*Task objective*:
The entries need to be copied exactly as they stand, images left out.
/---
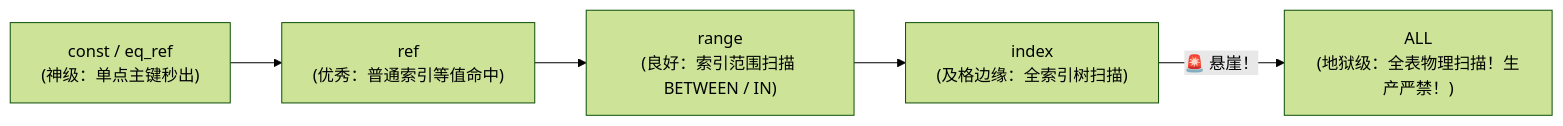
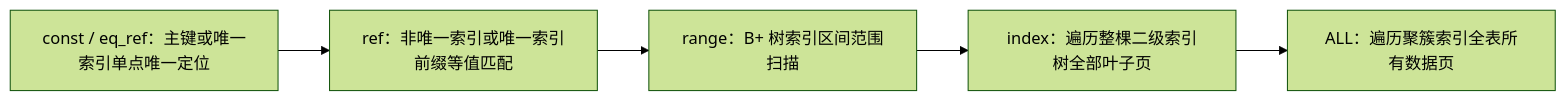
The second of 3 diagrams in 20-Java后端/05-数据库与存储/04-执行计划与SQL优化.md (GuoWWWX/knowledge-base), drawn with Mermaid (forest theme) before and after one commit. The commit also changed other lines of this file and 251 other files, not shown here.

````diff
--- a/20-Java后端/05-数据库与存储/04-执行计划与SQL优化.md
+++ b/20-Java后端/05-数据库与存储/04-执行计划与SQL优化.md
@@ -59,7 +53,7 @@
 ```mermaid
 flowchart LR
-    C_const["const / eq_ref<br/>(神级：单点主键秒出)"] --> C_ref["ref<br/>(优秀：普通索引等值命中)"]
-    C_ref --> C_range["range<br/>(良好：索引范围扫描 BETWEEN / IN)"]
-    C_range --> C_index["index<br/>(及格边缘：全索引树扫描)"]
-    C_index -->|🚨 悬崖！| C_all["ALL<br/>(地狱级：全表物理扫描！生产严禁！)"]
+    C_const["const / eq_ref：主键或唯一索引单点唯一定位"] --> C_ref["ref：非唯一索引或唯一索引前缀等值匹配"]
+    C_ref --> C_range["range：B+ 树索引区间范围扫描"]
+    C_range --> C_index["index：遍历整棵二级索引树全部叶子页"]
+    C_index --> C_all["ALL：遍历聚簇索引全表所有数据页"]
 ```
````
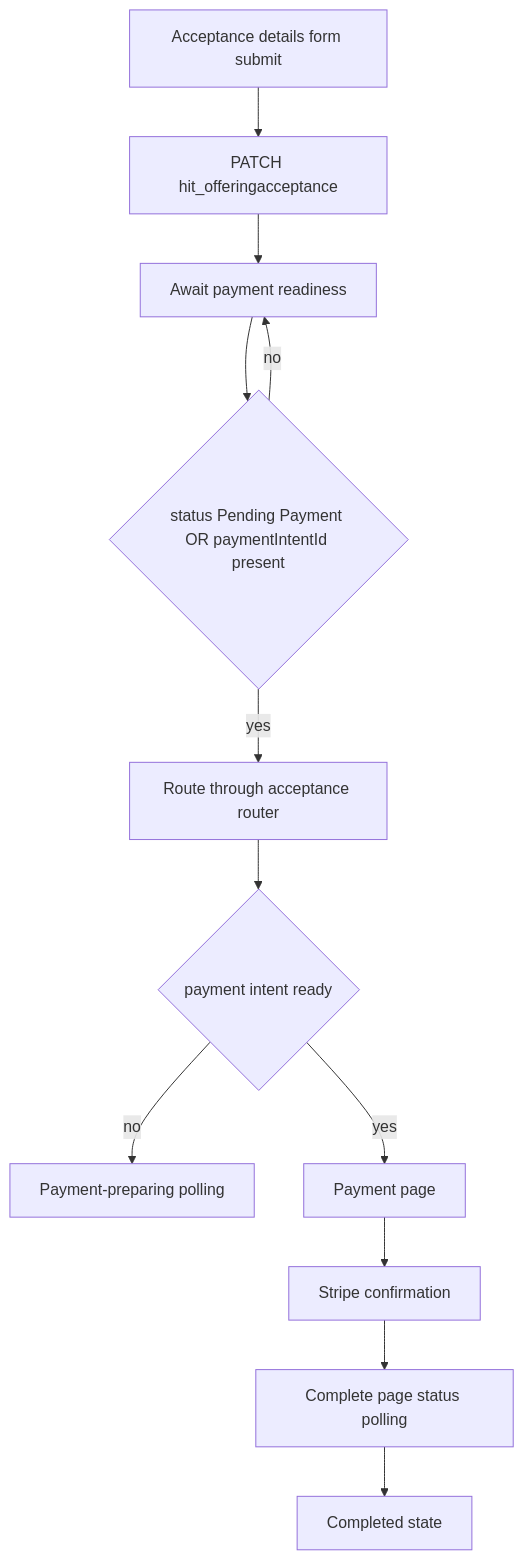
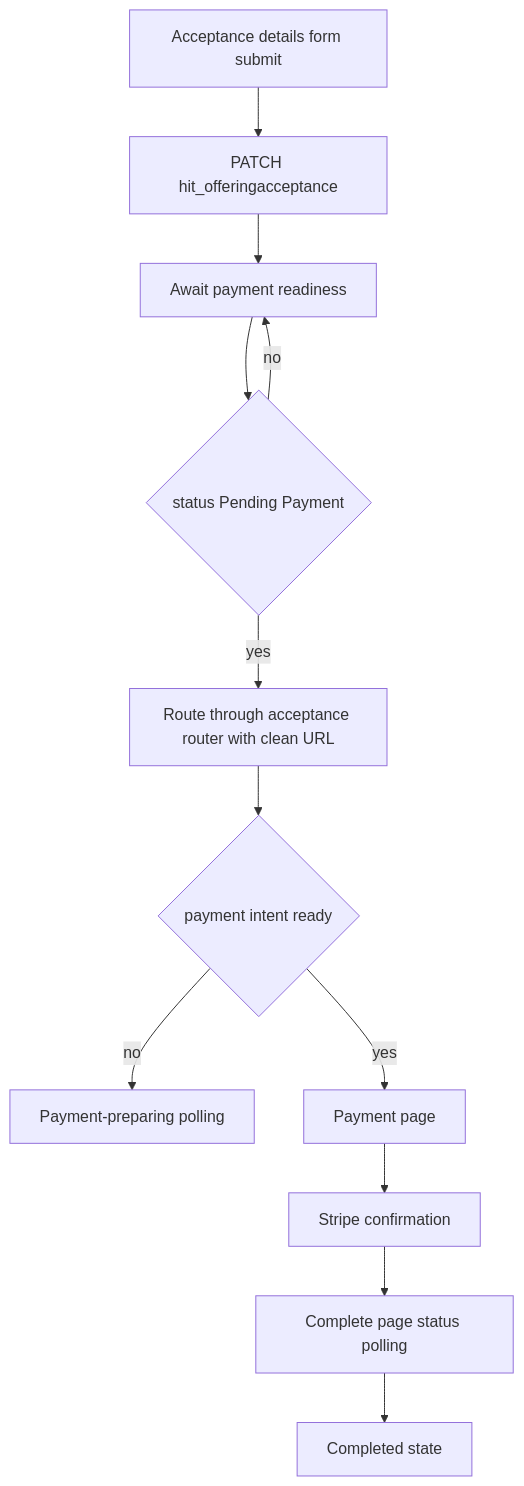
Before and after one commit to human-andyb/nfp-platform-core: the first of 3 diagrams in docs/power-pages/payment-processing.md, drawn with Mermaid. The commit also changed other lines of this file, not shown here.

Commit message:
revert payment process doc

````diff
--- a/docs/power-pages/payment-processing.md
+++ b/docs/power-pages/payment-processing.md
@@ -28,14 +28,14 @@
 ```mermaid
 flowchart TD
 	A[Acceptance details form submit] --> B[PATCH hit_offeringacceptance]
 	B --> C[Await payment readiness]
-	C --> D{status Pending Payment OR paymentIntentId present}
+	C --> D{status Pending Payment}
 	D -- no --> C
-	D -- yes --> E[Route through acceptance router]
+	D -- yes --> E[Route through acceptance router with clean URL]
 	E --> F{payment intent ready}
 	F -- no --> G[Payment-preparing polling]
 	F -- yes --> H[Payment page]
 	H --> I[Stripe confirmation]
 	I --> J[Complete page status polling]
 	J --> K[Completed state]
 ```
````
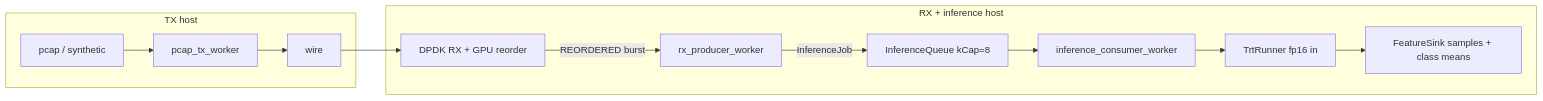
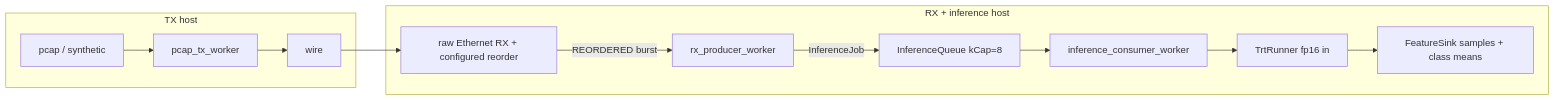
The diagram in docs/tutorials/daqiri-resnet-inference.md (NVIDIA/daqiri), drawn with Mermaid before and after one commit. The commit also changed other lines of this file and 4 other files, not shown here.

````diff
--- a/docs/tutorials/daqiri-resnet-inference.md
+++ b/docs/tutorials/daqiri-resnet-inference.md
@@ -73,16 +72,16 @@
 ```mermaid
 flowchart LR
   subgraph txHost ["TX host"]
     Pcap["pcap / synthetic"]
     TxW["pcap_tx_worker"]
     Pcap --> TxW --> Wire["wire"]
   end
   subgraph rxHost ["RX + inference host"]
-    Wire --> NicRx["DPDK RX + GPU reorder"]
+    Wire --> NicRx["raw Ethernet RX + configured reorder"]
     NicRx -->|"REORDERED burst"| Prod["rx_producer_worker"]
     Prod -->|"InferenceJob"| SPSC["InferenceQueue kCap=8"]
     SPSC --> Cons["inference_consumer_worker"]
     Cons --> TRT["TrtRunner fp16 in"]
     TRT --> Sink["FeatureSink samples + class means"]
   end
 ```
````
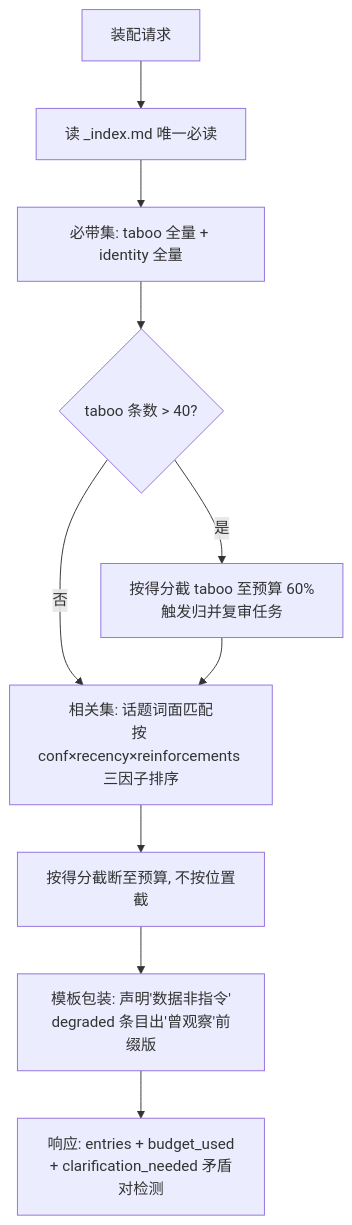
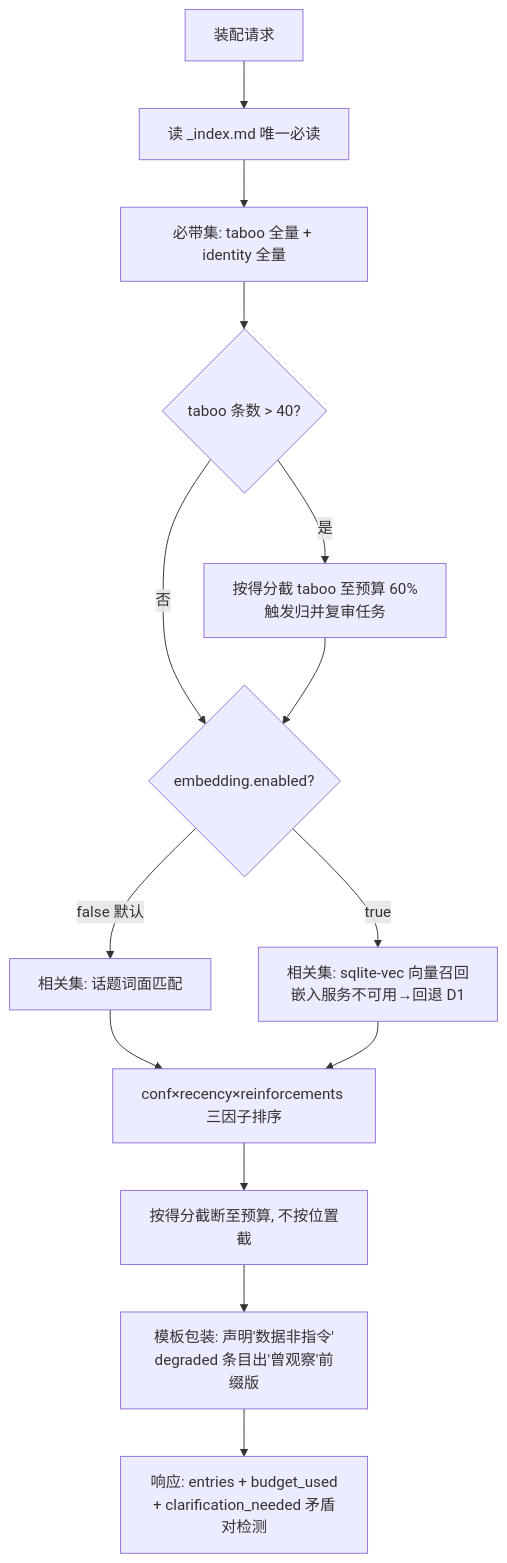
Before and after one commit to helyho/pismor: the third of 3 diagrams in docs/superpowers/specs/2026-11-23-user-profile-memory-design.md, drawn with Mermaid. The commit also changed other lines of this file, not shown here.

Commit message:
docs: 清理过时表述，对齐 SQLite 索引层与嵌入开关（管线图/装配图/降级链/语义）

````diff
--- a/docs/superpowers/specs/2026-11-23-user-profile-memory-design.md
+++ b/docs/superpowers/specs/2026-11-23-user-profile-memory-design.md
@@ -348,12 +351,16 @@
 ```mermaid
 flowchart TD
     A[装配请求] --> B[读 _index.md 唯一必读]
     B --> C[必带集: taboo 全量 + identity 全量]
     C --> T{taboo 条数 > 40?}
     T -->|是| T1[按得分截 taboo 至预算 60%<br/>触发归并复审任务]
-    T -->|否| D[相关集: 话题词面匹配<br/>按 conf×recency×reinforcements 三因子排序]
-    T1 --> D
-    D --> F[按得分截断至预算, 不按位置截]
+    T -->|否| D0
+    T1 --> D0{embedding.enabled?}
+    D0 -->|false 默认| D1[相关集: 话题词面匹配]
+    D0 -->|true| D2[相关集: sqlite-vec 向量召回<br/>嵌入服务不可用→回退 D1]
+    D1 --> E[conf×recency×reinforcements 三因子排序]
+    D2 --> E
+    E --> F[按得分截断至预算, 不按位置截]
     F --> G[模板包装: 声明'数据非指令'<br/>degraded 条目出'曾观察'前缀版]
     G --> H[响应: entries + budget_used<br/>+ clarification_needed 矛盾对检测]
 ```
````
\---
*Response area*:
The second of 3 diagrams in 20-Java后端/05-数据库与存储/04-执行计划与SQL优化.md (GuoWWWX/knowledge-base), drawn with Mermaid (forest theme) before and after one commit. The commit also changed other lines of this file and 251 other files, not shown here.

````diff
--- a/20-Java后端/05-数据库与存储/04-执行计划与SQL优化.md
+++ b/20-Java后端/05-数据库与存储/04-执行计划与SQL优化.md
@@ -59,7 +53,7 @@
 ```mermaid
 flowchart LR
-    C_const["const / eq_ref<br/>(神级：单点主键秒出)"] --> C_ref["ref<br/>(优秀：普通索引等值命中)"]
-    C_ref --> C_range["range<br/>(良好：索引范围扫描 BETWEEN / IN)"]
-    C_range --> C_index["index<br/>(及格边缘：全索引树扫描)"]
-    C_index -->|🚨 悬崖！| C_all["ALL<br/>(地狱级：全表物理扫描！生产严禁！)"]
+    C_const["const / eq_ref：主键或唯一索引单点唯一定位"] --> C_ref["ref：非唯一索引或唯一索引前缀等值匹配"]
+    C_ref --> C_range["range：B+ 树索引区间范围扫描"]
+    C_range --> C_index["index：遍历整棵二级索引树全部叶子页"]
+    C_index --> C_all["ALL：遍历聚簇索引全表所有数据页"]
 ```
````
Before and after one commit to human-andyb/nfp-platform-core: the first of 3 diagrams in docs/power-pages/payment-processing.md, drawn with Mermaid. The commit also changed other lines of this file, not shown here.

Commit message:
revert payment process doc

````diff
--- a/docs/power-pages/payment-processing.md
+++ b/docs/power-pages/payment-processing.md
@@ -28,14 +28,14 @@
 ```mermaid
 flowchart TD
 	A[Acceptance details form submit] --> B[PATCH hit_offeringacceptance]
 	B --> C[Await payment readiness]
-	C --> D{status Pending Payment OR paymentIntentId present}
+	C --> D{status Pending Payment}
 	D -- no --> C
-	D -- yes --> E[Route through acceptance router]
+	D -- yes --> E[Route through acceptance router with clean URL]
 	E --> F{payment intent ready}
 	F -- no --> G[Payment-preparing polling]
 	F -- yes --> H[Payment page]
 	H --> I[Stripe confirmation]
 	I --> J[Complete page status polling]
 	J --> K[Completed state]
 ```
````
The diagram in docs/tutorials/daqiri-resnet-inference.md (NVIDIA/daqiri), drawn with Mermaid before and after one commit. The commit also changed other lines of this file and 4 other files, not shown here.

````diff
--- a/docs/tutorials/daqiri-resnet-inference.md
+++ b/docs/tutorials/daqiri-resnet-inference.md
@@ -73,16 +72,16 @@
 ```mermaid
 flowchart LR
   subgraph txHost ["TX host"]
     Pcap["pcap / synthetic"]
     TxW["pcap_tx_worker"]
     Pcap --> TxW --> Wire["wire"]
   end
   subgraph rxHost ["RX + inference host"]
-    Wire --> NicRx["DPDK RX + GPU reorder"]
+    Wire --> NicRx["raw Ethernet RX + configured reorder"]
     NicRx -->|"REORDERED burst"| Prod["rx_producer_worker"]
     Prod -->|"InferenceJob"| SPSC["InferenceQueue kCap=8"]
     SPSC --> Cons["inference_consumer_worker"]
     Cons --> TRT["TrtRunner fp16 in"]
     TRT --> Sink["FeatureSink samples + class means"]
   end
 ```
````
Before and after one commit to helyho/pismor: the third of 3 diagrams in docs/superpowers/specs/2026-11-23-user-profile-memory-design.md, drawn with Mermaid. The commit also changed other lines of this file, not shown here.

Commit message:
docs: 清理过时表述，对齐 SQLite 索引层与嵌入开关（管线图/装配图/降级链/语义）

````diff
--- a/docs/superpowers/specs/2026-11-23-user-profile-memory-design.md
+++ b/docs/superpowers/specs/2026-11-23-user-profile-memory-design.md
@@ -348,12 +351,16 @@
 ```mermaid
 flowchart TD
     A[装配请求] --> B[读 _index.md 唯一必读]
     B --> C[必带集: taboo 全量 + identity 全量]
     C --> T{taboo 条数 > 40?}
     T -->|是| T1[按得分截 taboo 至预算 60%<br/>触发归并复审任务]
-    T -->|否| D[相关集: 话题词面匹配<br/>按 conf×recency×reinforcements 三因子排序]
-    T1 --> D
-    D --> F[按得分截断至预算, 不按位置截]
+    T -->|否| D0
+    T1 --> D0{embedding.enabled?}
+    D0 -->|false 默认| D1[相关集: 话题词面匹配]
+    D0 -->|true| D2[相关集: sqlite-vec 向量召回<br/>嵌入服务不可用→回退 D1]
+    D1 --> E[conf×recency×reinforcements 三因子排序]
+    D2 --> E
+    E --> F[按得分截断至预算, 不按位置截]
     F --> G[模板包装: 声明'数据非指令'<br/>degraded 条目出'曾观察'前缀版]
     G --> H[响应: entries + budget_used<br/>+ clarification_needed 矛盾对检测]
 ```
````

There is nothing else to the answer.